What is man, that you make so much of him, and that you set your heart on him, visit him every morning and test him every moment?” (Job 7:17-18)
These are words from Job who was a man who feared God, turned away from evil, blameless, and a man of many possessions. (Job 1:1-3)
But these words are not in gleeful admiration of God, like those found in Psalm 8, but in despair at the recent tragedy.
Through eyes of pain and distress, Job exclaims the kind of relationship he considers he has with the Lord.
Encircled around him are ‘friends’ who were also advising him of his relationship.
God has a relationship with Job, but clouded by ill-judged and a self-justifying heart, Job sees God as an unjust far-off taskmaster.
“If I sin, what do I do to you, you watcher of mankind? Why have you made me your mark? Why have I become a burden to you? Why do you not pardon my transgression and take away my iniquity? For now I shall lie in the earth; you will seek me, but I shall not be.” (Job 7:20-21)
The world is a mass of relationships of various kinds. Some are natural, others are chosen, some are broadly-defined, others are narrowly-focused and each have restrictions and expectations.
The book of Job shows us the reality of God’s relationship with a world that is broken, being roamed by Satan and a world that has broken, mismatched and undefined relationships.
Have you ever witnessed or experienced relationships that are undefined, mismatched or broken? Who or what defines the relationships you have? Have you ever redefined a relationship for the sake of self-gratification, politics, or popularity?

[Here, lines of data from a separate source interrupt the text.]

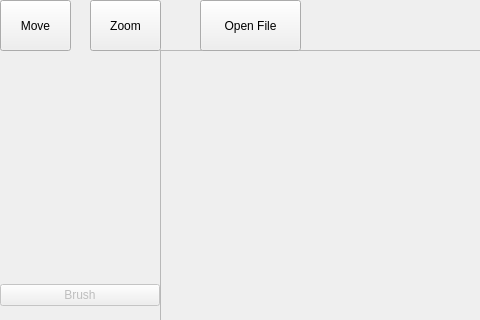
The window that src/mainwindow.ui (robedpixel/SmartMonitor-Python) describes before a commit, drawn with Qt 5; both pictures show x 0 to 480 and y 0 to 320 of the 800 by 600 pixel window.
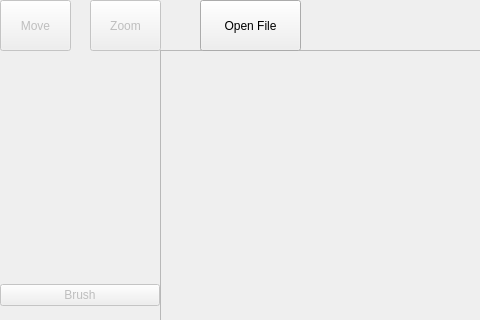
The same window after the commit.

Commit message: added move button functionality

```diff
--- a/src/mainwindow.ui
+++ b/src/mainwindow.ui
@@ -76,6 +76,9 @@
     </property>
    </widget>
    <widget class="QPushButton" name="zoomButton">
+    <property name="enabled">
+     <bool>false</bool>
+    </property>
     <property name="geometry">
      <rect>
       <x>90</x>
@@ -89,6 +92,9 @@
     </property>
    </widget>
    <widget class="QPushButton" name="moveButton">
+    <property name="enabled">
+     <bool>false</bool>
+    </property>
     <property name="geometry">
      <rect>
       <x>0</x>
@@ -100,6 +106,9 @@
     <property name="text">
      <string>Move</string>
     </property>
+    <property name="checkable">
+     <bool>true</bool>
+    </property>
    </widget>
   </widget>
   <widget class="QMenuBar" name="menubar">
```
The commit also changes 4 other files.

Rebuking Job and his three elder friends, Elihu, the youth of the group, enters the conversation to provide some necessary God-man relationship reality. (Job 32-37)
After witnessing and experiencing the messes that we make of relationships with others and with God, have you ever listened for an Elihu? His words are uncomfortable and undesirable, but necessary. But so is what God does to redeem the mess of the relationship that we have made with our Creator and his creation.
“For God so loved the world, that he gave his only Son, that whoever believes in him should not perish but have eternal life. For God did not send his Son into the world to condemn the world, but in order that the world might be saved through him. (John 3:16-17)
God did not end his relationship with his fallen creation with a “let’s be friends” speech, but rather gave us a friend that would redeem, reconcile and restore our relationship with Him.
“Greater love has no one than this, that someone lay down his life for his friends. You are my friends if you do what I command you.” (John 15: 13-14)
Jesus laid down his life for you.